How the Film Shed Light on Mexican and Chicanx History
According to the film, Chicanx emerged from the civil disobedience movements formed to fight for civil rights. Before the 1960s, Latinos were not given opportunities in national politics while the whites had grabbed their land. Mexican Americans struggled to break from the chains of slavery and demanded unionization for their farmworkers. This clearly shows that Blacks in Mexico were still regarded as “slaves.”
Students played an important role in the quest for justice for Mexican Americans. The famous Chicano fight organized by student groups such as the United Mexican Students in 1968 demanded the introduction of curriculums inclusive of all cultures. They continued protesting due to the high number of Chicano students dropping out of school due to racial abuse and discrimination (Prevatte, 2017). Sadly, Mexican students could not access education because they could not speak English.

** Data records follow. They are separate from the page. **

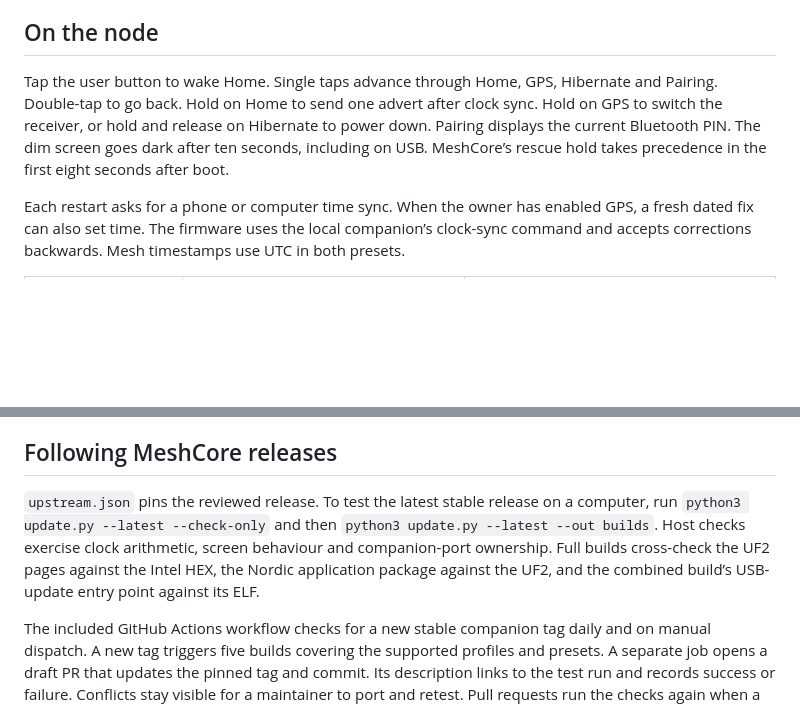
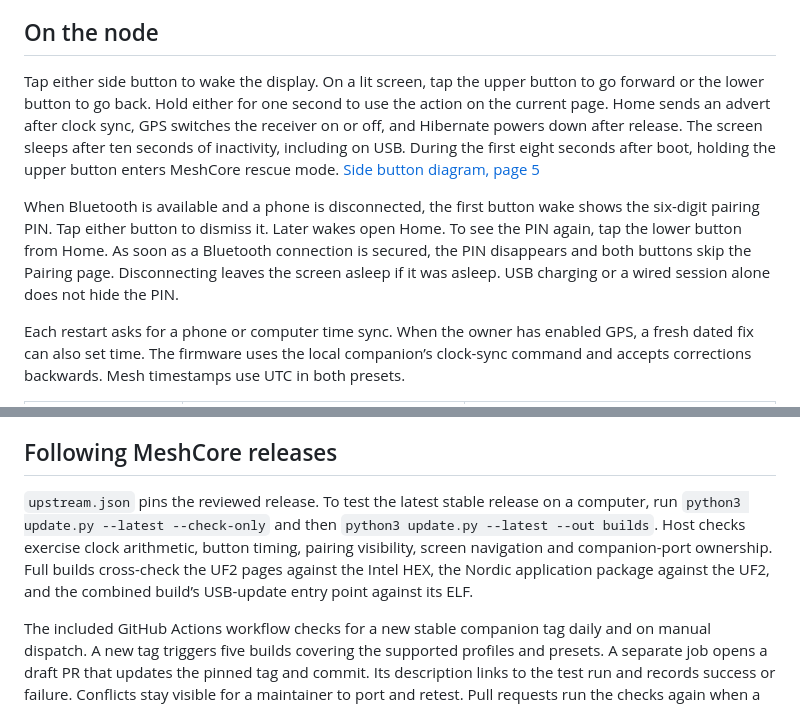
Before and after one commit to benaltair/t1-pocket, a Markdown page: README.md, 2 parts joined by grey strips. GitHub-like rendering; blank space fills up the shorter version.

Commit message:
Use both T1 side buttons and hide the PIN during Bluetooth sessions

```diff
--- a/README.md
+++ b/README.md
@@ -4,7 +4,9 @@ An independent MeshCore companion firmware for the **Heltec Mesh Node T1** with
 
 ## On the node
 
-Tap the user button to wake Home. Single taps advance through Home, GPS, Hibernate and Pairing. Double-tap to go back. Hold on Home to send one advert after clock sync. Hold on GPS to switch the receiver, or hold and release on Hibernate to power down. Pairing displays the current Bluetooth PIN. The dim screen goes dark after ten seconds, including on USB. MeshCore’s rescue hold takes precedence in the first eight seconds after boot.
+Tap either side button to wake the display. On a lit screen, tap the upper button to go forward or the lower button to go back. Hold either for one second to use the action on the current page. Home sends an advert after clock sync, GPS switches the receiver on or off, and Hibernate powers down after release. The screen sleeps after ten seconds of inactivity, including on USB. During the first eight seconds after boot, holding the upper button enters MeshCore rescue mode. [Side button diagram, page 5](https://resource.heltec.cn/download/Mesh_Node_T1/Datasheet/Mesh-Node-T1.pdf#page=5)
+
+When Bluetooth is available and a phone is disconnected, the first button wake shows the six-digit pairing PIN. Tap either button to dismiss it. Later wakes open Home. To see the PIN again, tap the lower button from Home. As soon as a Bluetooth connection is secured, the PIN disappears and both buttons skip the Pairing page. Disconnecting leaves the screen asleep if it was asleep. USB charging or a wired session alone does not hide the PIN.
 
 Each restart asks for a phone or computer time sync. When the owner has enabled GPS, a fresh dated fix can also set time. The firmware uses the local companion’s clock-sync command and accepts corrections backwards. Mesh timestamps use UTC in both presets.
 
@@ -35,7 +37,7 @@ On a correctly identified T1, an application-only MeshCore update preserves the
 
 ## Following MeshCore releases
 
-`upstream.json` pins the reviewed release. To test the latest stable release on a computer, run `python3 update.py --latest --check-only` and then `python3 update.py --latest --out builds`. Host checks exercise clock arithmetic, screen behaviour and companion-port ownership. Full builds cross-check the UF2 pages against the Intel HEX, the Nordic application package against the UF2, and the combined build’s USB-update entry point against its ELF.
+`upstream.json` pins the reviewed release. To test the latest stable release on a computer, run `python3 update.py --latest --check-only` and then `python3 update.py --latest --out builds`. Host checks exercise clock arithmetic, button timing, pairing visibility, screen navigation and companion-port ownership. Full builds cross-check the UF2 pages against the Intel HEX, the Nordic application package against the UF2, and the combined build’s USB-update entry point against its ELF.
 
 The included GitHub Actions workflow checks for a new stable companion tag daily and on manual dispatch. A new tag triggers five builds covering the supported profiles and presets. A separate job opens a draft PR that updates the pinned tag and commit. Its description links to the test run and records success or failure. Conflicts stay visible for a maintainer to port and retest. Pull requests run the checks again when a contributor pushes changes. Review and merge on the repository’s default branch after a T1 hardware check.
 
```
Also changed, not shown: screen-preview.png, 4 other files.
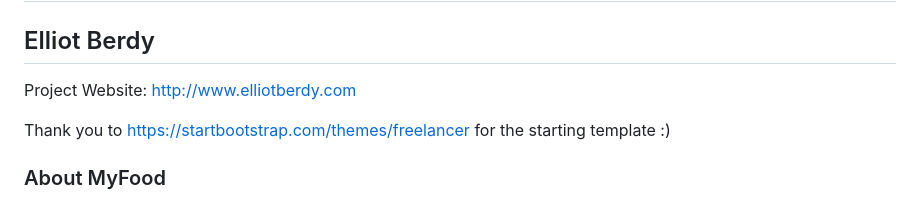
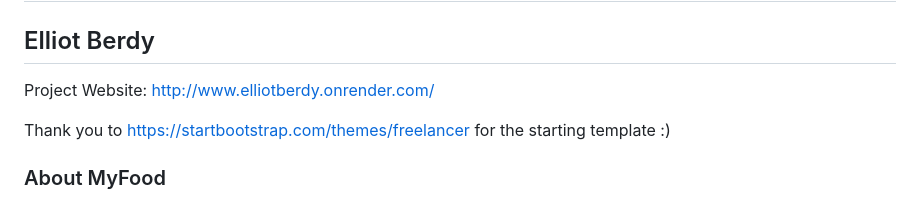
Before and after one commit to elliotberdy/myfood, a Markdown page: README.md, the part around the change. Drawn GitHub-style.

```diff
--- a/README.md
+++ b/README.md
@@ -2,7 +2,7 @@
 
 ## Elliot Berdy
 
-Project Website: [http://www.elliotberdy.com ](https://elliotberdy.onrender.com/)
+Project Website: [http://www.elliotberdy.onrender.com/ ](https://elliotberdy.onrender.com/)
 
 Thank you to https://startbootstrap.com/themes/freelancer for the starting template :)
 
```
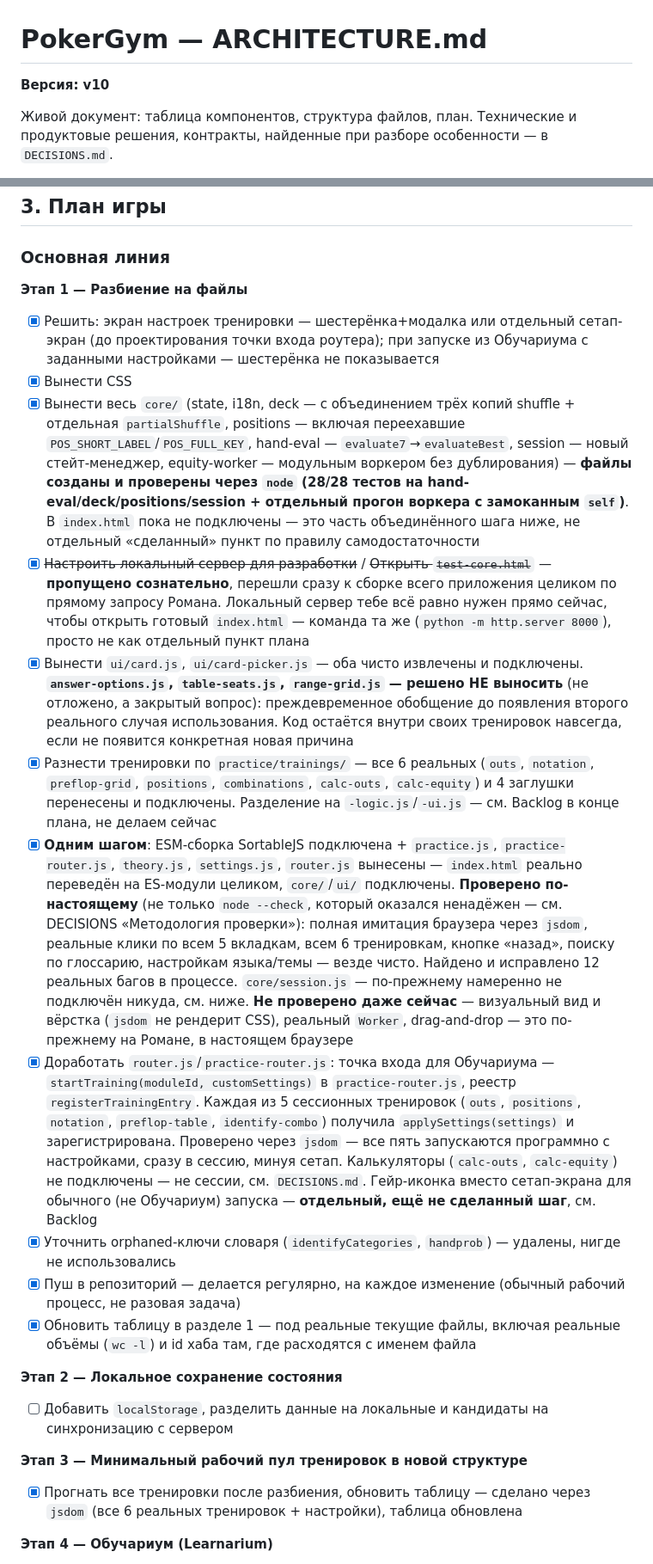
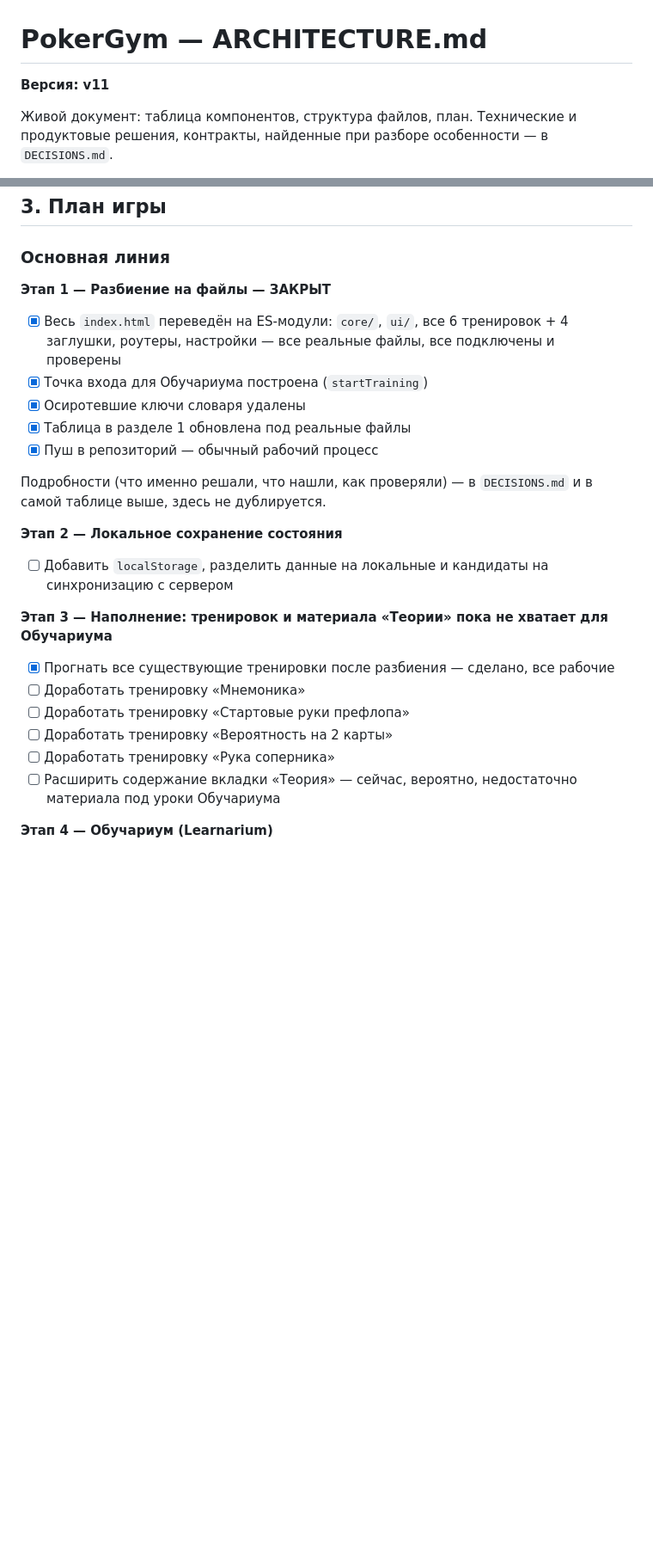
Before and after one commit to Ramzesikus/PokerGym, a Markdown page: ARCHITECTURE.md, 2 parts joined by grey strips. Shown at 86% size. Drawn GitHub-style; blank space fills up the shorter version.

Commit message:
Финализирован Этап 1. Актуализирован architecture.md

```diff
--- a/ARCHITECTURE.md
+++ b/ARCHITECTURE.md
@@ -1,6 +1,6 @@
 # PokerGym — ARCHITECTURE.md
 
-**Версия: v10**
+**Версия: v11**
 
 Живой документ: таблица компонентов, структура файлов, план. Технические и продуктовые решения, контракты, найденные при разборе особенности — в `DECISIONS.md`.
 
@@ -129,24 +129,25 @@ pokergym/
 
 ### Основная линия
 
-**Этап 1 — Разбиение на файлы**
-- [x] Решить: экран настроек тренировки — шестерёнка+модалка или отдельный сетап-экран (до проектирования точки входа роутера); при запуске из Обучариума с заданными настройками — шестерёнка не показывается
-- [x] Вынести CSS
-- [x] Вынести весь `core/` (state, i18n, deck — с объединением трёх копий shuffle + отдельная `partialShuffle`, positions — включая переехавшие `POS_SHORT_LABEL`/`POS_FULL_KEY`, hand-eval — `evaluate7`→`evaluateBest`, session — новый стейт-менеджер, equity-worker — модульным воркером без дублирования) — **файлы созданы и проверены через `node` (28/28 тестов на hand-eval/deck/positions/session + отдельный прогон воркера с замоканным `self`)**. В `index.html` пока не подключены — это часть объединённого шага ниже, не отдельный «сделанный» пункт по правилу самодостаточности
-- [x] ~~Настроить локальный сервер для разработки~~ / ~~Открыть `test-core.html`~~ — **пропущено сознательно**, перешли сразу к сборке всего приложения целиком по прямому запросу Романа. Локальный сервер тебе всё равно нужен прямо сейчас, чтобы открыть готовый `index.html` — команда та же (`python -m http.server 8000`), просто не как отдельный пункт плана
-- [x] Вынести `ui/card.js`, `ui/card-picker.js` — оба чисто извлечены и подключены. **`answer-options.js`, `table-seats.js`, `range-grid.js` — решено НЕ выносить** (не отложено, а закрытый вопрос): преждевременное обобщение до появления второго реального случая использования. Код остаётся внутри своих тренировок навсегда, если не появится конкретная новая причина
-- [x] Разнести тренировки по `practice/trainings/` — все 6 реальных (`outs`, `notation`, `preflop-grid`, `positions`, `combinations`, `calc-outs`, `calc-equity`) и 4 заглушки перенесены и подключены. Разделение на `-logic.js`/`-ui.js` — см. Backlog в конце плана, не делаем сейчас
-- [x] **Одним шагом**: ESM-сборка SortableJS подключена + `practice.js`, `practice-router.js`, `theory.js`, `settings.js`, `router.js` вынесены — `index.html` реально переведён на ES-модули целиком, `core/`/`ui/` подключены. **Проверено по-настоящему** (не только `node --check`, который оказался ненадёжен — см. DECISIONS «Методология проверки»): полная имитация браузера через `jsdom`, реальные клики по всем 5 вкладкам, всем 6 тренировкам, кнопке «назад», поиску по глоссарию, настройкам языка/темы — везде чисто. Найдено и исправлено 12 реальных багов в процессе. `core/session.js` — по-прежнему намеренно не подключён никуда, см. ниже. **Не проверено даже сейчас** — визуальный вид и вёрстка (`jsdom` не рендерит CSS), реальный `Worker`, drag-and-drop — это по-прежнему на Романе, в настоящем браузере
-- [x] Доработать `router.js`/`practice-router.js`: точка входа для Обучариума — `startTraining(moduleId, customSettings)` в `practice-router.js`, реестр `registerTrainingEntry`. Каждая из 5 сессионных тренировок (`outs`, `positions`, `notation`, `preflop-table`, `identify-combo`) получила `applySettings(settings)` и зарегистрирована. Проверено через `jsdom` — все пять запускаются программно с настройками, сразу в сессию, минуя сетап. Калькуляторы (`calc-outs`, `calc-equity`) не подключены — не сессии, см. `DECISIONS.md`. Гейр-иконка вместо сетап-экрана для обычного (не Обучариум) запуска — **отдельный, ещё не сделанный шаг**, см. Backlog
-- [x] Уточнить orphaned-ключи словаря (`identifyCategories`, `handprob`) — удалены, нигде не использовались
-- [x] Пуш в репозиторий — делается регулярно, на каждое изменение (обычный рабочий процесс, не разовая задача)
-- [x] Обновить таблицу в разделе 1 — под реальные текущие файлы, включая реальные объёмы (`wc -l`) и id хаба там, где расходятся с именем файла
+**Этап 1 — Разбиение на файлы — ЗАКРЫТ**
+- [x] Весь `index.html` переведён на ES-модули: `core/`, `ui/`, все 6 тренировок + 4 заглушки, роутеры, настройки — все реальные файлы, все подключены и проверены
+- [x] Точка входа для Обучариума построена (`startTraining`)
+- [x] Осиротевшие ключи словаря удалены
+- [x] Таблица в разделе 1 обновлена под реальные файлы
+- [x] Пуш в репозиторий — обычный рабочий процесс
+
+Подробности (что именно решали, что нашли, как проверяли) — в `DECISIONS.md` и в самой таблице выше, здесь не дублируется.
 
 **Этап 2 — Локальное сохранение состояния**
 - [ ] Добавить `localStorage`, разделить данные на локальные и кандидаты на синхронизацию с сервером
 
-**Этап 3 — Минимальный рабочий пул тренировок в новой структуре**
-- [x] Прогнать все тренировки после разбиения, обновить таблицу — сделано через `jsdom` (все 6 реальных тренировок + настройки), таблица обновлена
+**Этап 3 — Наполнение: тренировок и материала «Теории» пока не хватает для Обучариума**
+- [x] Прогнать все существующие тренировки после разбиения — сделано, все рабочие
+- [ ] Доработать тренировку «Мнемоника»
+- [ ] Доработать тренировку «Стартовые руки префлопа»
+- [ ] Доработать тренировку «Вероятность на 2 карты»
+- [ ] Доработать тренировку «Рука соперника»
+- [ ] Расширить содержание вкладки «Теория» — сейчас, вероятно, недостаточно материала под уроки Обучариума
 
 **Этап 4 — Обучариум (Learnarium)**
 - [ ] Модель данных: Ясли / Школа / Университет
```
Also changed, not shown: other parts of ARCHITECTURE.md (+1 -2 lines).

The Mexicans journey towards achieving their freedom to civil rights encountered many challenges because they were restricted from accessing proper education, healthcare, and Blacks were living in extreme poverty. Blacks were treated with suspicion and were subjected to police brutality and assaults. Everything changed in 1960 when J.F. Kennedy became the President of the United States and made Latino an important voting bloc. Through their persistent fighting for recognition, black organizations have achieved so much progress in the last few decades. Chicanos have produced some scary human rights activities that have been vocal throughout history. They demanded recognition of African traditions and roots in Mexico and did not rest until some important non-discriminatory policies were enacted.